This is an 8-Hour Tour, 10:00 AM to 6:00 PM.
The drive to Huntsville is approximately 1 hour. The return trip is about 1.25 hours. The tour can sometimes include touring Old Town Spring.
Sam Houston lived from 1793 to 1863. He is the only person to have served as a governor of two different states: Tennessee from 1827 to 1829 and Texas from 1859 to 1861. He lived in Texas from 1833 until his death. He was the commander of the army of Texas during the War of Independence in 1835 to 1836, the hero of the Battle of San Jacinto on April 21, 1836, the first and third elected president of the Republic of Texas, serving from 1836 to 1839 and from 1842 to 1845, the first Texas US senator from 1846 to 1859, and then governor. He was deposed as governor in 1861 when he refused to take an oath of allegiance to the Confederacy, as he was a loyal American. He died rejected by the majority of Texans, but he was a profile in courage.
Huntsville was found in 1836.
All Texas prisoners are executed at the Walls Unit at the state prison in Huntsville.
Some of the highlights that you will see include:
- 7 feet tall Big Sam Houston on a 10-foot high base dedicated in 1994 at the Visitors Center. This is a good location to buy souvenirs and watch a couple films about Huntsville and the statue. This is the tallest statue of an American hero.
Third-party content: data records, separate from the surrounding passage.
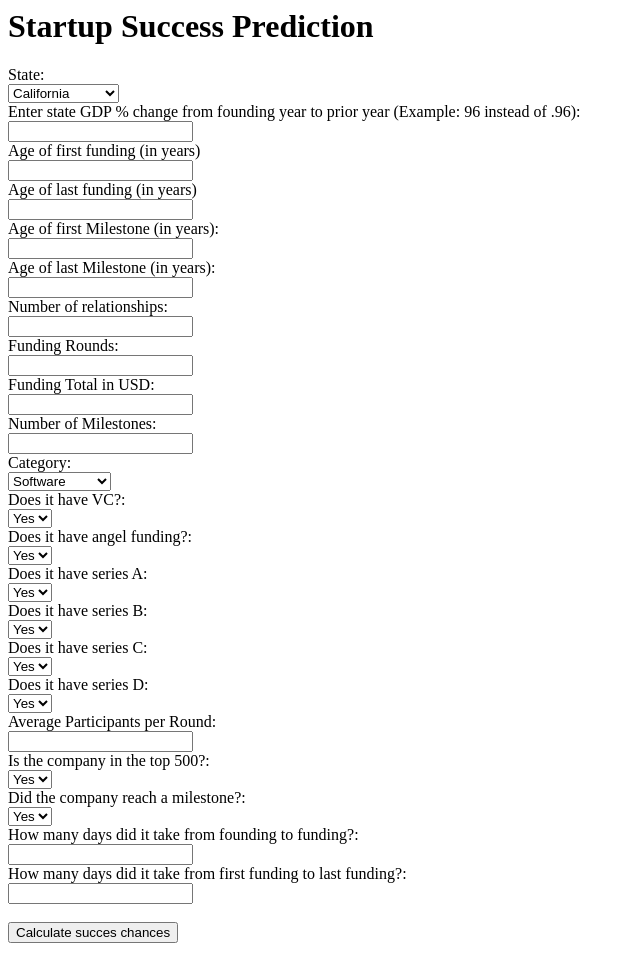
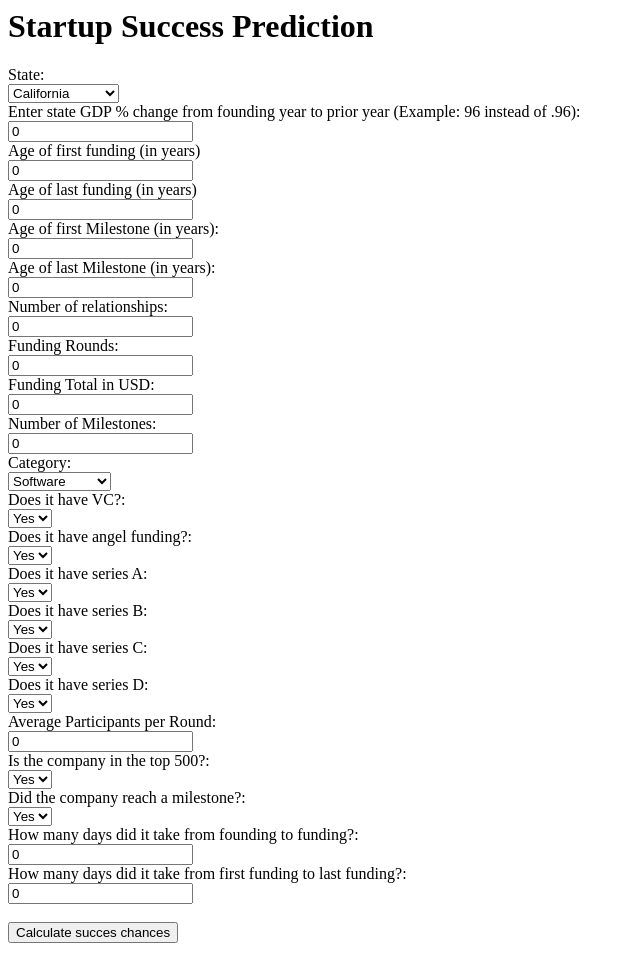
Before and after one commit to valeriajuareze/startup-analysis-project, a Flask app: page / in a window 1280 px wide. Shown: the top 959 px of the page, without its empty margins (0-640 px from the left). Run offline with Flask 3, Linux system fonts and the light colour scheme; parts of the project's set-up code (start-up, migrations or seed data) failed here and were passed over.

Commit message:
adding default values to html

```diff
--- a/startup-project/templates/form.html
+++ b/startup-project/templates/form.html
@@ -21,39 +21,39 @@
             <input type="number"
                    step="0.01"
                    id="gdp"
-                   name="gdp"><br>
+                   name="gdp" value=0><br>
             <label for="first_funding">Age of first funding (in years)</label><br>
             <input type="number"
                    id="first_funding"
-                   name="first_funding"><br>
+                   name="first_funding" value=0><br>
             <label for="last_funding">Age of last funding (in years)</label><br>
             <input type="number"
                    id="last_funding"
-                   name="last_funding"><br>
+                   name="last_funding" value=0><br>
             <label for="first_milestone">Age of first Milestone (in years):</label><br>
             <input type="number"
                    id="first_milestone"
-                   name="first_milestone"><br>
+                   name="first_milestone" value=0><br>
             <label for="last_milestone">Age of last Milestone (in years):</label><br>
             <input type="number"
                    id="last_milestone"
-                   name="last_milestone"><br>
+                   name="last_milestone" value=0><br>
             <label for="relationships">Number of relationships:</label><br>
             <input type="number"
                    id="relationships"
-                   name="relationships"><br>
+                   name="relationships" value=0><br>
             <label for="rounds">Funding Rounds:</label><br>
             <input type="number"
                    id="rounds"
-                   name="rounds"><br>
+                   name="rounds" value=0><br>
             <label for="funding">Funding Total in USD:</label><br>
             <input type="number"
                    id="funding"
-                   name="funding"><br>
+                   name="funding" value=0><br>
             <label for="milestones">Number of Milestones:</label><br>
             <input type="number"
                    id="milestones"
-                   name="milestones"><br>
+                   name="milestones" value=0><br>
             <label for="category">Category:</label><br>
             <select id="category"
                     name="category">
@@ -107,7 +107,7 @@
             <label for="avg_participants">Average Participants per Round:</label><br>
             <input type="number"
                    id="avg_participants"
-                   name="avg_participants"><br>
+                   name="avg_participants" value=0><br>
             <label for="top500">Is the company in the top 500?:</label><br>
             <select id="top500"
                     name="top500">
@@ -123,11 +123,11 @@
             <label for="founded_funding">How many days did it take from founding to funding?:</label><br>
             <input type="number"
                    id="founded_funding"
-                   name="founded_funding"><br>
+                   name="founded_funding" value=0><br>
             <label for="first_last_funding">How many days did it take from first funding to last funding?:</label><br>
             <input type="number"
                    id="first_last_funding"
-                   name="first_last_funding"><br><br>
+                   name="first_last_funding" value=0><br><br>
             <button type="submit">Calculate succes chances</button>
         </form>
 
```
Also changed, not shown: README.md.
- The Sam Houston Memorial Museum including Sam Houston’s Woodland dogtrot home that Houston built in 1848, the Steamboat House from the 1850s where Sam Houston died, and several buildings on multiple acres.
- Downtown with the City Hall, Walker County Courthouse, Town Square, and the 1862 Gibbs-Powell Home.
- Sam Houston’s grave in Oakwood Cemetery. His slave Joshua (1826 – 1901) is buried close to him.
- Texas Prison Museum including Old Sparky. The museum was established in 1989.
- Sam Houston State University. Established in 1879.